* _Data for analysis_:
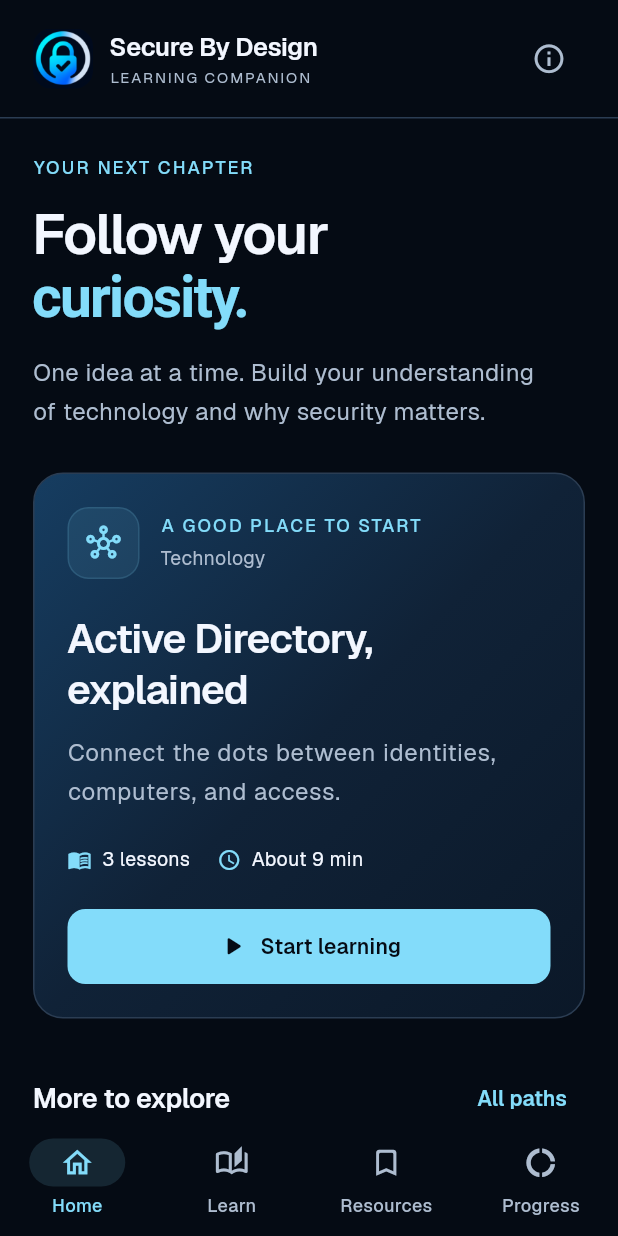
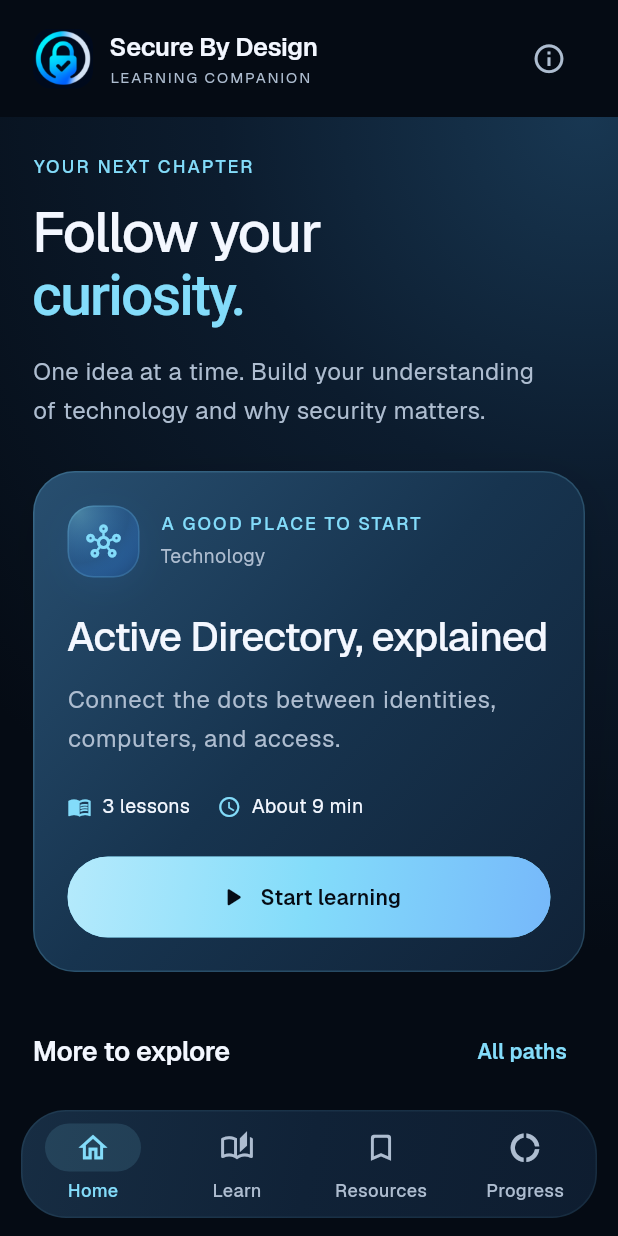
Before and after one commit to SecureByDesignInc/secure-by-design-native-app, a Flutter app: the screen it shows after launch, on a phone screen of 412 x 824 dp. Run offline on Flutter 3.47's test engine with Material 3 defaults, Android fonts, the phone set to English and light mode, and no system bars; our stand-ins replace shared_preferences; project files that could hold a hidden picture were left out.

Commit message:
Soften native app with blue gradients and rounded surfaces
Preserve the navy, cyan, and blue palette while adding layered card and button gradients, soft backgrounds, rounded navigation, and consistent interactive surfaces. Validated by analysis, 15 tests, screenshot review, and signed iOS build 0.1.0 (4).

```diff
--- a/codemagic.yaml
+++ b/codemagic.yaml
@@ -55,6 +55,7 @@
           --export-options-plist=/Users/builder/export_options.plist
     artifacts:
       - build/ios/ipa/*.ipa
+      - previews/*.png
       - /tmp/xcodebuild_logs/*.log
     publishing:
       app_store_connect:
--- a/lib/app.dart
+++ b/lib/app.dart
@@ -112,9 +112,6 @@
                   horizontal: wide ? 36 : 22,
                   vertical: 15,
                 ),
-                decoration: const BoxDecoration(
-                  border: Border(bottom: BorderSide(color: SbdColors.border)),
-                ),
                 child: Row(
                   children: [
                     Expanded(
@@ -214,11 +211,17 @@
             ),
             bottomNavigationBar: wide
                 ? null
-                : DecoratedBox(
-                    decoration: const BoxDecoration(
-                      border: Border(top: BorderSide(color: SbdColors.border)),
-                    ),
-                    child: NavigationBar(
+                  : SafeArea(
+                    top: false,
+                    minimum: const EdgeInsets.fromLTRB(14, 8, 14, 12),
+                    child: DecoratedBox(
+                      decoration: softSurface(radius: 30),
+                      child: ClipRRect(
+                        borderRadius: BorderRadius.circular(30),
+                        child: MediaQuery.removePadding(
+                          context: context,
+                          removeBottom: true,
+                          child: NavigationBar(
                       selectedIndex: _tab,
                       onDestinationSelected: _select,
                       destinations: List.generate(
@@ -228,6 +231,9 @@
                           label: labels[i],
                         ),
                       ),
+                          ),
+                        ),
+                      ),
                     ),
                   ),
           );
--- a/lib/screens/main_screens.dart
+++ b/lib/screens/main_screens.dart
@@ -183,13 +183,8 @@
               .toList(),
         ),
         const SizedBox(height: 28),
-        Material(
-          color: SbdColors.surfaceLow,
-          borderRadius: BorderRadius.circular(16),
-          child: InkWell(
+        Panel(
           onTap: () => onTab(2),
-            borderRadius: BorderRadius.circular(16),
-            child: Padding(
           padding: const EdgeInsets.all(20),
           child: Row(
                 children: [
@@ -224,8 +219,6 @@
                 ],
           ),
         ),
-          ),
-        ),
         const SizedBox(height: 25),
         const Text(
           'Educate. Empower. Secure the future.',
@@ -248,18 +241,8 @@
   Widget build(BuildContext context) => Semantics(
         button: true,
         label: '${path.title}, ${path.lessons.length} lessons',
-        child: Material(
-          color: SbdColors.surfaceLow,
-          borderRadius: BorderRadius.circular(18),
-          child: InkWell(
+        child: Panel(
           onTap: () => openLearningPath(context, store, path),
-            borderRadius: BorderRadius.circular(18),
-            child: Container(
-              padding: const EdgeInsets.all(22),
-              decoration: BoxDecoration(
-                border: Border.all(color: SbdColors.border),
-                borderRadius: BorderRadius.circular(18),
-              ),
           child: Column(
                 crossAxisAlignment: CrossAxisAlignment.start,
                 children: [
@@ -293,8 +276,6 @@
                     ProgressLine(value: store.progressIn(path)),
                   ],
                 ],
-              ),
-            ),
           ),
         ),
       );
@@ -595,13 +576,8 @@
           ),
           const SizedBox(height: 16),
           for (final path in learningPaths) ...[
-            Material(
-              color: SbdColors.surfaceLow,
-              borderRadius: BorderRadius.circular(16),
-              child: InkWell(
+            Panel(
               onTap: () => openLearningPath(context, store, path),
-                borderRadius: BorderRadius.circular(16),
-                child: Padding(
               padding: const EdgeInsets.all(20),
               child: Column(
                     crossAxisAlignment: CrossAxisAlignment.start,
@@ -641,8 +617,6 @@
                     ],
               ),
             ),
-              ),
-            ),
             const SizedBox(height: 14),
           ],
           const SizedBox(height: 12),
--- a/lib/screens/path_screen.dart
+++ b/lib/screens/path_screen.dart
@@ -172,19 +172,10 @@
   final bool completed;
   final VoidCallback onTap;
   @override
-  Widget build(BuildContext context) => Material(
-        color: SbdColors.surfaceLow,
-        borderRadius: BorderRadius.circular(16),
-        child: InkWell(
-          onTap: onTap,
-          borderRadius: BorderRadius.circular(16),
-          child: Container(
-            padding: const EdgeInsets.all(18),
-            decoration: BoxDecoration(
-              border: Border.all(color: SbdColors.border),
-              borderRadius: BorderRadius.circular(16),
-            ),
-            child: Row(
+  Widget build(BuildContext context) => Panel(
+        padding: const EdgeInsets.all(18),
+        onTap: onTap,
+        child: Row(
               children: [
                 Container(
                   width: 38,
@@ -236,8 +227,6 @@
                 const Icon(Icons.chevron_right,
                     color: SbdColors.muted, size: 20),
               ],
-            ),
-          ),
         ),
       );
 }
--- a/lib/theme.dart
+++ b/lib/theme.dart
@@ -8,14 +8,48 @@
   static const muted = Color(0xffaebdd0);
   static const cyan = Color(0xFF83DCFA);
   static const blue = Color(0xFF378EFA);
-  static const border = Color(0xFF2B3D53);
+  static const border = Color(0xFF23374B);
   static const success = Color(0xFF88E0B1);
   static const gradient = LinearGradient(
     begin: Alignment.topLeft,
     end: Alignment.bottomRight,
-    colors: [Color(0xFF163D61), Color(0xFF102237), Color(0xFF0B1828)],
+    colors: [Color(0xFF284F70), Color(0xFF17344F), Color(0xFF102237)],
+    stops: [0, 0.48, 1],
+  );
+  static const cardGradient = LinearGradient(
+    begin: Alignment.topLeft,
+    end: Alignment.bottomRight,
+    colors: [Color(0xFF172D43), Color(0xFF102237), Color(0xFF0E1D30)],
+  );
+  static const canvasGradient = RadialGradient(
+    center: Alignment(0.9, -1),
+    radius: 1.35,
+    colors: [Color(0xFF183752), Color(0xFF0C1C2E), background],
+    stops: [0, 0.44, 1],
+  );
+  static const buttonGradient = LinearGradient(
+    begin: Alignment.topLeft,
+    end: Alignment.bottomRight,
+    colors: [Color(0xFFB5EAFC), cyan, Color(0xFF76B8FA)],
   );
 }
+
+// Shared by cards and navigation so the whole app has the same soft depth.
+BoxDecoration softSurface({bool featured = false, double radius = 28}) =>
+    BoxDecoration(
+      gradient: featured ? SbdColors.gradient : SbdColors.cardGradient,
+      borderRadius: BorderRadius.circular(radius),
+      border: Border.all(
+        color: SbdColors.cyan.withValues(alpha: featured ? 0.18 : 0.08),
+      ),
+      boxShadow: [
+        BoxShadow(
+          color: SbdColors.background.withValues(alpha: 0.28),
+          blurRadius: 28,
+          offset: const Offset(0, 12),
+        ),
+      ],
+    );
 
 ThemeData buildTheme() => ThemeData(
       useMaterial3: true,
@@ -34,19 +68,19 @@
       textTheme: const TextTheme(
         headlineLarge: TextStyle(
           fontSize: 34,
-          fontWeight: FontWeight.w600,
+          fontWeight: FontWeight.w500,
           letterSpacing: -1.2,
           height: 1.12,
         ),
         headlineMedium: TextStyle(
           fontSize: 28,
-          fontWeight: FontWeight.w600,
+          fontWeight: FontWeight.w500,
           letterSpacing: -0.8,
           height: 1.2,
         ),
         titleLarge: TextStyle(
           fontSize: 23,
-          fontWeight: FontWeight.w600,
+          fontWeight: FontWeight.w500,
           letterSpacing: -0.6,
           height: 1.25,
         ),
@@ -75,10 +109,18 @@
         style: FilledButton.styleFrom(
           backgroundColor: SbdColors.cyan,
           foregroundColor: SbdColors.background,
-          minimumSize: const Size(48, 50),
+          minimumSize: const Size(48, 54),
           padding: const EdgeInsets.symmetric(horizontal: 20, vertical: 14),
-          shape:
-              RoundedRectangleBorder(borderRadius: BorderRadius.circular(12)),
+          shape: const StadiumBorder(),
+          backgroundBuilder: (context, states, child) => Ink(
+            decoration: BoxDecoration(
+              gradient: states.contains(WidgetState.disabled)
+                  ? null
+                  : SbdColors.buttonGradient,
+              borderRadius: BorderRadius.circular(40),
+            ),
+            child: child,
+          ),
         ),
       ),
       outlinedButtonTheme: OutlinedButtonThemeData(
@@ -87,14 +129,14 @@
           minimumSize: const Size(48, 48),
           side: const BorderSide(color: SbdColors.border),
           shape:
-              RoundedRectangleBorder(borderRadius: BorderRadius.circular(12)),
+              RoundedRectangleBorder(borderRadius: BorderRadius.circular(24)),
         ),
       ),
       navigationBarTheme: NavigationBarThemeData(
-        backgroundColor: SbdColors.background,
+        backgroundColor: Colors.transparent,
         surfaceTintColor: Colors.transparent,
         indicatorColor: SbdColors.cyan.withValues(alpha: 0.13),
-        height: 76,
+        height: 72,
         labelTextStyle: WidgetStateProperty.resolveWith(
           (states) => TextStyle(
             fontFamily: 'Geist',
@@ -114,6 +156,10 @@
           ),
         ),
       ),
+      chipTheme: ChipThemeData(
+        shape: const StadiumBorder(),
+        side: BorderSide(color: SbdColors.cyan.withValues(alpha: 0.12)),
+      ),
       snackBarTheme: const SnackBarThemeData(
         behavior: SnackBarBehavior.floating,
         backgroundColor: Color(0xFF244764),
--- a/lib/widgets/common.dart
+++ b/lib/widgets/common.dart
@@ -98,20 +98,24 @@
     required this.child,
     this.gradient = false,
     this.padding = const EdgeInsets.all(22),
+    this.onTap,
   });
   final Widget child;
   final bool gradient;
   final EdgeInsetsGeometry padding;
+  final VoidCallback? onTap;
   @override
   Widget build(BuildContext context) => Container(
-        padding: padding,
-        decoration: BoxDecoration(
-          color: gradient ? null : SbdColors.surfaceLow,
-          gradient: gradient ? SbdColors.gradient : null,
-          borderRadius: BorderRadius.circular(20),
-          border: Border.all(color: SbdColors.border),
+        decoration: softSurface(featured: gradient),
+        child: Material(
+          type: MaterialType.transparency,
+          borderRadius: BorderRadius.circular(28),
+          clipBehavior: Clip.antiAlias,
+          child: InkWell(
+            onTap: onTap,
+            child: Padding(padding: padding, child: child),
+          ),
         ),
-        child: child,
       );
 }
 
@@ -124,9 +128,24 @@
         width: size,
         height: size,
         decoration: BoxDecoration(
-          color: SbdColors.cyan.withValues(alpha: 0.09),
-          borderRadius: BorderRadius.circular(14),
-          border: Border.all(color: SbdColors.cyan.withValues(alpha: 0.14)),
+          gradient: RadialGradient(
+            center: const Alignment(-0.7, -0.8),
+            radius: 1.4,
+            colors: [
+              SbdColors.cyan.withValues(alpha: 0.38),
+              SbdColors.blue.withValues(alpha: 0.18),
+              SbdColors.surface,
+            ],
+          ),
+          borderRadius: BorderRadius.circular(size * 0.36),
+          border: Border.all(color: SbdColors.cyan.withValues(alpha: 0.18)),
+          boxShadow: [
+            BoxShadow(
+              color: SbdColors.blue.withValues(alpha: 0.08),
+              blurRadius: 18,
+              offset: const Offset(0, 5),
+            ),
+          ],
         ),
         child: Icon(topicIcon(icon), color: SbdColors.cyan, size: size * 0.48),
       );
@@ -137,7 +156,9 @@
   final List<Widget> children;
   final double maxWidth;
   @override
-  Widget build(BuildContext context) => SingleChildScrollView(
+  Widget build(BuildContext context) => DecoratedBox(
+    decoration: const BoxDecoration(gradient: SbdColors.canvasGradient),
+    child: SingleChildScrollView(
         padding: EdgeInsets.fromLTRB(
           MediaQuery.sizeOf(context).width < 600 ? 22 : 36,
           24,
@@ -153,7 +174,8 @@
             ),
           ),
         ),
-      );
+      ),
+    );
 }
 
 class PageTitle extends StatelessWidget {
```
Lines whose indentation alone changed are shown as unchanged.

* _What to produce_:
Your reply should consist of a single number, the count of lines in the records above that contain the string "BuildContext".

* _Task solution_:
6